Both Rasste and Wataschka agreed that Bulgarians could never trust Muslims— “We have seen Islam at its worst. Some people may be too modern to understand how dangerous it can be”—, illustrating the salience of this aspect of national identity (Rasste and Wataschka, 2016). It was clear both Rasste and Wataschka directly correlated the presence of Muslim refugees with negative economic circumstances for Bulgarian citizens, and the frustration of Bulgarians are leading more people to the far-right, “arousing the instinct of self” (Rasste and Wataschka, 2016).
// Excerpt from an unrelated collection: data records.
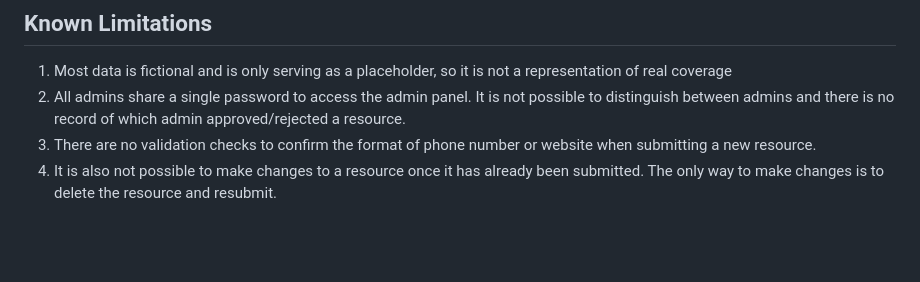
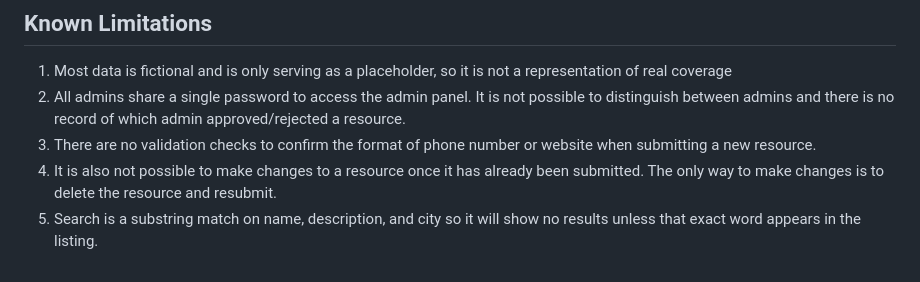
Before and after one commit to zacjro-sys/Community-Compass, a Markdown page: README.md, the part around the change. Rendered like a GitHub page; blank space fills up the shorter version.

```diff
--- a/README.md
+++ b/README.md
@@ -113,3 +113,4 @@ This project satisfies all 3 point requirements.
 2. All admins share a single password to access the admin panel. It is not possible to distinguish between admins and there is no record of which admin approved/rejected a resource.
 3. There are no validation checks to confirm the format of phone number or website when submitting a new resource.
 4. It is also not possible to make changes to a resource once it has already been submitted. The only way to make changes is to delete the resource and resubmit.
+5. Search is a substring match on name, description, and city so it will show no results unless that exact word appears in the listing.
```
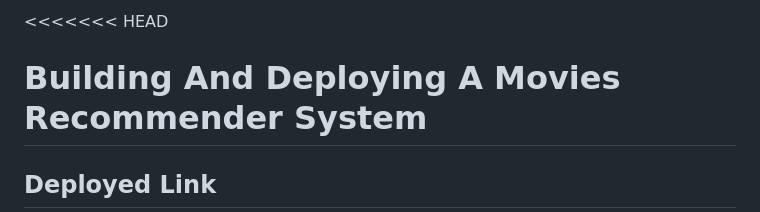
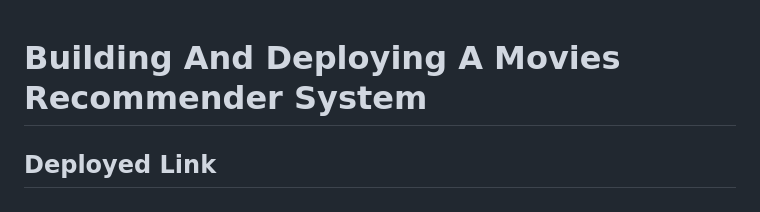
Before and after one commit to Gauravsingh38/Movies-Recommender-System, a Markdown page: README.md, the part around the change. Rendered like a GitHub page.

```diff
--- a/README.md
+++ b/README.md
@@ -1,4 +1,3 @@
-<<<<<<< HEAD
 # **Building And Deploying A Movies Recommender System**
 ## Deployed Link
 [Click HERE To View App](https://moviesrecommendationsystem-6da23d63ead3.herokuapp.com/)
```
In an early 2016 domestic poll of public opinion, 1,000 Bulgarians were asked questions regarding their feelings towards refugees. The poll found that, “three in five Bulgarians think that refugees are threatening the country’s national security” (Sofia News Agency, 2016). 46.5% of the respondents stated that the EU must not help refugees. From that group of people, “18.8% of the respondents reply that the reason is the presence of terrorists among refugees; 16.7% say that Bulgaria cannot cater for its own people due to the poor shape of the economy, while 6.9% see refugees as a threat to the economy and the social safety network of the EU” (Sofia News Agency, 2016). Negative attitudes towards refugees were often attributed to identity, as the roughly 53% of 1,000 respondents who said they were afraid of refugees, 34.1% believe that refugees are a threat because of their religion, 23.6% are afraid of the ethnic origin of the refugees, while 4.6% plainly say that they hate foreigners” (Sofia News Agency, 2016).
Overall, the Bulgarian government has done everything in its power to discourage refugees from seeking asylum within Bulgaria and stopping refugees from passing through illegally. Bulgaria was one of the first countries to close its borders in late 2015, as refugees were arriving from both Turkey and Greece. Because of this decision to close the borders, “the rates of illegal migration through Bulgaria are relatively low, the impact of refugee crisis on Bulgarian society at this stage being primarily in political and psychological terms, while the actual pressure, including that which is economic and social, remains relatively low in comparison with a number of other European states, especially those from South and South-East Europe” (Kyuchukov, 2016). Anti-refugee sentiment appears to be relatively contained to a small percentage of Bulgarian citizens, yet the government allows them to be outspoken about their opinions in the media as a way of influencing others and warning refugees to stay away. “In an Arabic language ‘Refugee Handbook,’ Bulgaria ranks first among countries asylum seekers should avoid. Refugees say xenophobia and Islamophobia are widespread and that they try to skirt around the country” (Andreev and Vaksberg, 2015).
Written by: Kaitlyn Lynes